The handoff: Modi will receive a sceptre that was once handed to India's first PM Jawaharlal Nehru by the British, Union Home Minister Amit Shah said in a press conference on Wednesday, 24 May.
The handover ceremony will be attended by priests from a mutt in Tamil Nadu, he said.
It will be broadcast live on Doordarshan, Shah added.
Why it matters: On the eve of India's Independence, the handing over of the sceptre to Nehru had served as a mark of transfer of power from the British to the new democratic republic.
So far, the Sengol was being housed at the Allahabad Museum. Now, it will reportedly be placed near the Lok Sabha speaker's podium in the new Parliament building.
Between the lines: “The aim was clear back then, as it is now. The transfer of power is not done just by shaking of hands and signing on a document," Shah was quoted as saying by The Indian Express.
“It is a symbol that governance should be just, as per policies and on the path of duty. This will send a message to the public and elected representatives…The placing of the sengol in Parliament is indicative of the same feeling that Jawaharlal Nehru felt on August 14, 1947,” he further said.
Sengol or sceptre draws significance from the Chola era – when it used to represent just and fair rule.
It is five feet long and contains elements of gold as well as silver.
A bull or 'Nandi' adorns the top of the sceptre which also carries a carved image of Goddess Lakshmi.
Look back: Amit Shah also reportedly revealed details about a “sacred sengol ceremony” that took place on the eve of 15 August 1947.

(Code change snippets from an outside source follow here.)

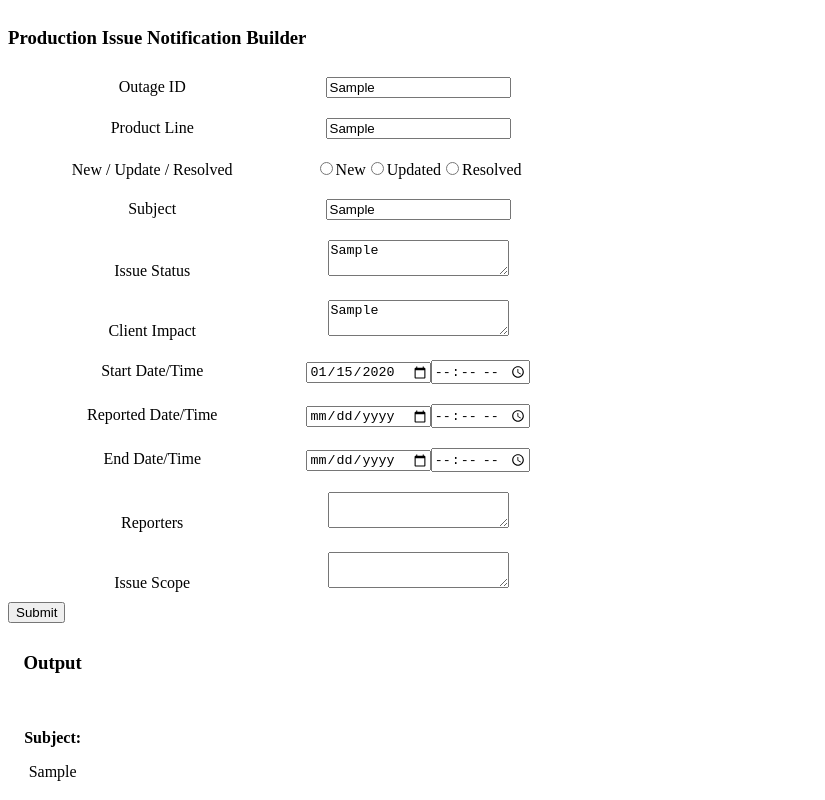
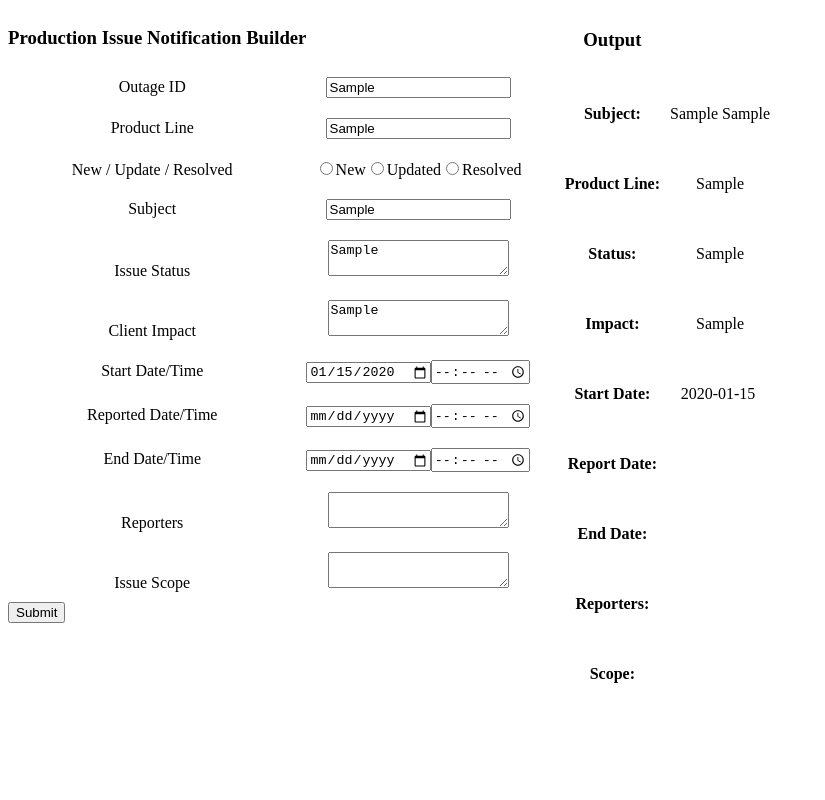
Before and after one commit to sflaggjr/pin_builder, a plain HTML site: page index.html in a window 1280 px wide. Both pictures are taken after typing "Sample", "Sample", "Sample", "Sample", "Sample", "2020-01-15" into the empty fields and a click on the button "Submit". Shown: the top 800 px of the page, without its empty margins (0-825 px from the left). Drawn offline with Linux system fonts and the light colour scheme.

Commit message:
commit 8
CSS now aligns text properly. All fields now map to the proper output
field.

```diff
--- a/index.css
+++ b/index.css
@@ -1,10 +1,12 @@
 .divTable {
   display: table;
 }
+
 .divRow {
   display: table-row;
   text-align: center;
 }
+
 .divCell {
   display: table-cell;
   text-align: center;
@@ -13,14 +15,20 @@
   padding-top: 10px;
   padding-bottom: 10px;
 }
+
 textarea {
   max_width: 500px;
   max_height: 300px;
 }
-text {
 
-}
-
-.static{
+.staticText{
   font-weight: bold;
 }
+#divOutput{
+  position: fixed;
+  top: 0px;
+  right: 500px;
+}
+.output{
+  display:inline;
+}
--- a/index.html
+++ b/index.html
@@ -61,28 +61,40 @@
           <div class='divCell'><h3>Output</h3></div>
         </div>
         <div class='divRow'>
-          <div class='divCell'><p class='static'>Subject: </p><p class='output'id='outputSubject'></p></div>
+          <div class='divCell'><p class='staticText'>Subject: </p></div>
+          <div class='divCell'><p class='output' id='outputOutageID'></p>&nbsp;<p class='output'id='outputSubject'></p></div>
         </div>
         <div class='divRow'>
-          <div class='divCell'><p class='static'>Status: </p><p class='output' id='outputStatus'></p></div>
+          <div class='divCell'><p class='staticText'>Product Line: </p></div>
+          <div class='divCell'><p class='output' id='outputProduct'></p></div>
         </div>
         <div class='divRow'>
-          <div class='divCell'><p class='static'>Impact: </p><p class='output' id='outputImpact'></p></div>
+          <div class='divCell'><p class='staticText'>Status: </p></div>
+          <div class='divCell'><p class='output' id='outputStatus'></p></div>
         </div>
         <div class='divRow'>
-          <div class='divCell'><p class='static'>Start Date: </p><p class='output' id='outputStartTime'></p></div>
+          <div class='divCell'><p class='staticText'>Impact: </p></div>
+          <div class='divCell'><p class='output' id='outputImpact'></p></div>
         </div>
         <div class='divRow'>
-          <div class='divCell'><p class='static'>Report Date: </p><p class='output' id='outputReportTime'></p></div>
+          <div class='divCell'><p class='staticText'>Start Date: </p></div>
+          <div class='divCell'><p class='output' id='outputStartDate'></p>&nbsp;<p class='output' id='outputStartTime'></p></div>
         </div>
         <div class='divRow'>
-          <div class='divCell'><p class='static'>End Date: </p><p class='output' id='outputEndTime'></p></div>
+          <div class='divCell'><p class='staticText'>Report Date: </p></div>
+          <div class='divCell'><p class='output' id='outputReportDate'></p>&nbsp;<p class='output' id='outputReportTime'></p></div>
         </div>
         <div class='divRow'>
-          <div class='divCell'><p class='static'>Reporters: </p><p class='output' id='outputReporters'></p></div>
+          <div class='divCell'><p class='staticText'>End Date: </p></div>
+          <div class='divCell'><p class='output' id='outputEndTime'></p>&nbsp;<p class='output' id='outputEndTime'></p></div>
         </div>
         <div class='divRow'>
-          <div class='divCell'><p class='static'>Scope: </p><p class='output' id='outputScope'></p></div>
+          <div class='divCell'><p class='staticText'>Reporters: </p></div>
+          <div class='divCell'><p class='output' id='outputReporters'></p></div>
+        </div>
+        <div class='divRow'>
+          <div class='divCell'><p class='staticText'>Scope: </p><p class='output' id='outputScope'></p></div>
+          <div class='divCell'><p class='output' id='outputScope'></p></div>
         </div>
       </div>
   </div>
--- a/index.js
+++ b/index.js
@@ -19,10 +19,16 @@ function getData()
 function outputData(data)
   {
     var arr = [
+       {'outageID': 'outputOutageID'},
+       {'subject': 'outputSubject'},
+       {'product': 'outputProduct'},
        {'status': 'outputStatus'},
-       {'product': 'outputProduct'},
-       {'subject': 'outputSubject'},
        {'impact': 'outputImpact'},
+       {'startDate': 'outputStartDate'},
+       {'startTime': 'outputStartTime'},
+       {'reportDate': 'outputReportDate'},
+       {'reportTime': 'outputReportTime'},
+       {'endDate': 'outputEndDate'},
        {'reporters': 'outputReporters'},
        {'scope': 'outputScope'}
      ];
```
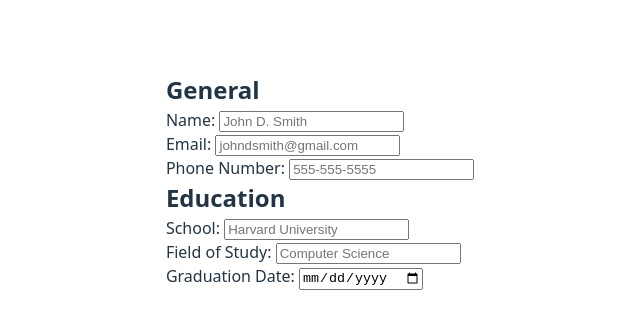
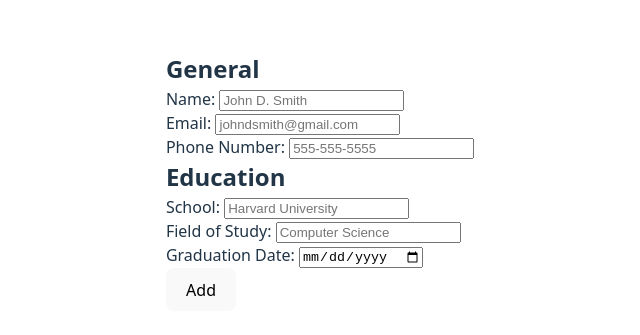
Before and after one commit to thongster/odin-cv-application, a React (Vite) app: page / in a window 1280 px wide. Shown: the part 219-554 px from the top of the page, without its empty margins (320-960 px from the left). Built offline with nearby package versions, Linux system fonts and the light colour scheme.

Commit message:
education submit button and prevent default

```diff
--- a/src/App.jsx
+++ b/src/App.jsx
@@ -1,4 +1,4 @@
-import { use, useState } from "react";
+import { useState } from "react";
 import "./App.css";
 import General from "./General";
 import GeneralDisplay from "./GeneralDisplay";
--- a/src/Education.jsx
+++ b/src/Education.jsx
@@ -1,8 +1,12 @@
 export default function Education({ setSchool, setField, setDate }) {
+  function handleSubmit(e) {
+    e.preventDefault();
+  }
+
   return (
     <>
       <h2>Education</h2>
-      <form action="/" method="post">
+      <form action="/" method="post" onSubmit={handleSubmit}>
         <div>
           <label htmlFor="school">School: </label>
           <input
@@ -33,6 +37,7 @@ export default function Education({ setSchool, setField, setDate }) {
             onChange={(e) => setDate(e.target.value)}
           />
         </div>
+        <button type="submit">Add</button>
       </form>
     </>
   );
```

Initially, the sceptre was presented to Lord Mountbatten, then-Viceroy of India.
Priests from the Thiruvaduthurai Adheenam (Mutt) in Tamil Nadu reportedly took it back and sprinkled holy water on it.
With the 'Sengol' in their possession, the priests walked in a procession to Nehru's residence, where he received it.
(With inputs from The Indian Express.)